(DATASET CONTENT)

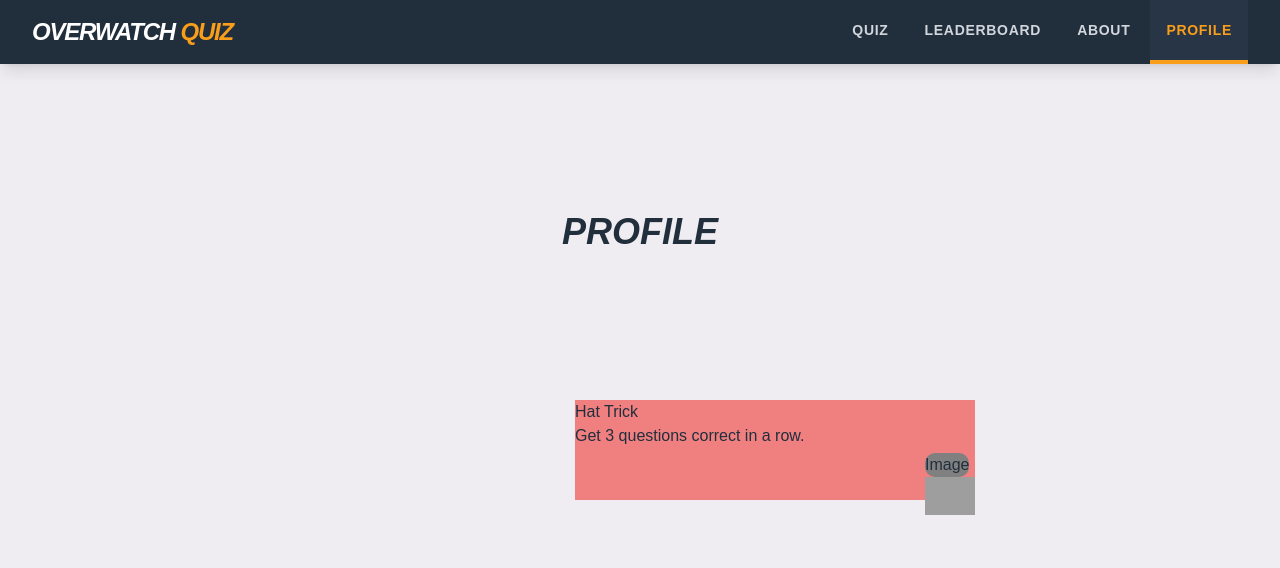
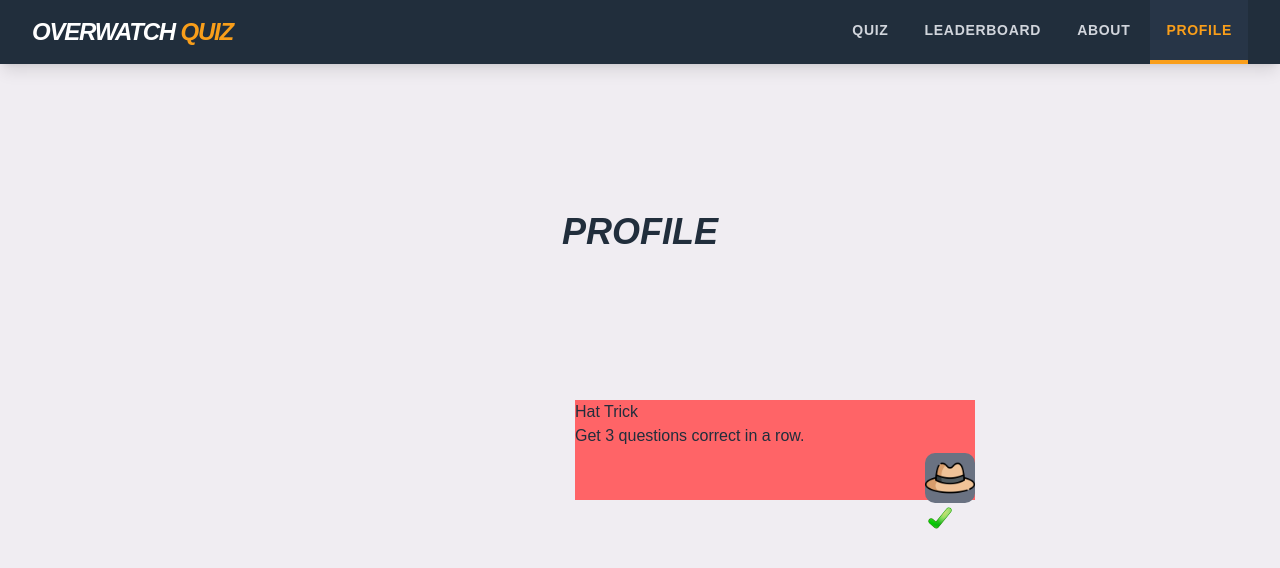
Before and after one commit to carsonmdd/inf-124-overwatch-quiz, a Next.js app: page /profile in a window 1280 px wide. Shown: the top 568 px of the page. Built offline with nearby package versions, Linux system fonts and the light colour scheme; grey boxes are pictures that could not be loaded.

Commit message:
refactor: clean up achievement.tsx

```diff
--- a/src/components/Achievement.tsx
+++ b/src/components/Achievement.tsx
@@ -1,44 +1,72 @@
-'use client';
-import React from "react";
-import { useState } from "react";
-import { achievementList } from "./achievementData";
-import "./achievement.css"
+import Image from 'next/image';
 
-var Achievement = () => {
+// Hardcoded achievements for now; will pull from database later
+const achievementList = [
+	{
+		achievementName: 'Just Getting Started!',
+		achievementDescription:
+			'Earn a total of 1000 lifetime points in Overwatch Quiz Game.',
+		isAchieved: false,
+		badgeIcon: 'src here',
+	},
+	{
+		achievementName: 'Hat Trick',
+		achievementDescription: 'Get 3 questions correct in a row.',
+		isAchieved: true,
+		badgeIcon: 'src here',
+	},
+	{
+		achievementName: 'My First Quiz!',
+		achievementDescription: 'Complete your very first overwatch quiz!',
+		isAchieved: true,
+		badgeIcon: 'src here',
+	},
+	{
+		achievementName: 'Quite Poor Performance',
+		achievementDescription:
+			'Earn a 10% score or less in a single Overwatch Quiz.',
+		isAchieved: false,
+		badgeIcon: 'src here',
+	},
+];
 
-    //var achievementName : String = "name";
-    //var achievementDescription : String = "desc";
-    //const [isAchieved, setIsAchieved] = useState(false);
+const Achievement = () => {
+	// useEffect(() => {
+	// 	// Pull achievement data from database
+	// }, []);
 
-    function handleCheckMark()
-    {
-        if (achievementList[1].isAchieved)
-        {
-            return <img src = "../../public/checkMark-svgrepo.svg"></img>
-        }
-    }
+	return (
+		// Achievement box
+		<div className="bg-red-400 w-[400px] h-[100px] ml-[575px] mb-[300px]">
+			<div className="achievement-name">
+				{achievementList[1].achievementName}
+			</div>
 
-    return (
-        <div className = "achievement-box">
-            <div className = "achievement-name">
-                {achievementList[1].achievementName}
-            </div>
+			<div>{achievementList[1].achievementDescription}</div>
 
-            <div className = "achievement-desc">
-                {achievementList[1].achievementDescription}
-            </div>
+			{/* Achievement image */}
+			<div className="ml-[350px] mt-[5px] rounded-[10px] bg-gray-500 w-fit">
+				<Image
+					width={50}
+					height={50}
+					src="/hat.png"
+					alt="Achievement image"
+				/>
+			</div>
 
-            <div className = "achievement-image">
-                Image
-            </div>
-
-            <div className = "achievement-complete">
-                {handleCheckMark()}
-            </div>
-
-        </div>
-
-    )
+			{/* Achievement checkmark */}
+			{achievementList[1].isAchieved && (
+				<div className="ml-[350px]">
+					<Image
+						width={30}
+						height={30}
+						src="/checkMark-svgrepo.svg"
+						alt="Achievement checkmark"
+					/>
+				</div>
+			)}
+		</div>
+	);
 };
 
 export default Achievement;
--- a/src/components/achievement.css
+++ /dev/null
@@ -1,22 +0,0 @@
-.achievement-box
-{
-    background-color: lightcoral;
-    width: 400px;
-    height: 100px;
-    margin-left: 575px;
-    margin-bottom: 300px;
-}
-
-.achievement-image
-{
-    margin-left: 350px;
-    margin-top: 5px;
-    border-radius: 10px;
-    background-color: gray;
-    width: fit-content;
-}
-
-.achievement-complete
-{
-    margin-left: 350px;
-}
--- a/src/components/achievementData.ts
+++ /dev/null
@@ -1,25 +0,0 @@
-export const achievementList = [{
-  achievementName: "Just Getting Started!",
-  achievementDescription: "Earn a total of 1000 lifetime points in Overwatch Quiz Game.",
-  isAchieved: false,
-  badgeIcon: "src here"
-},
-{
-  achievementName: "Hat Trick",
-  achievementDescription: "Get 3 questions correct in a row.",
-  isAchieved: true,
-  badgeIcon: "src here"
-},
-{
-  achievementName: "My First Quiz!",
-  achievementDescription: "Complete your very first overwatch quiz!",
-  isAchieved: true,
-  badgeIcon: "src here"
-},
-{
-  achievementName: "Quite Poor Performance",
-  achievementDescription: "Earn a 10% score or less in a single Overwatch Quiz.",
-  isAchieved: false,
-  badgeIcon: "src here"
-},
-]
```
Also changed, not shown: public/hat.png (added).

(End DATASET CONTENT)

WHAT THE TASK REQUIRES - The answer must consist of every line from the entries above that contains "width".

TASK RESULT -
+					width={50}
+						width={30}
-    width: 400px;
-    width: fit-content;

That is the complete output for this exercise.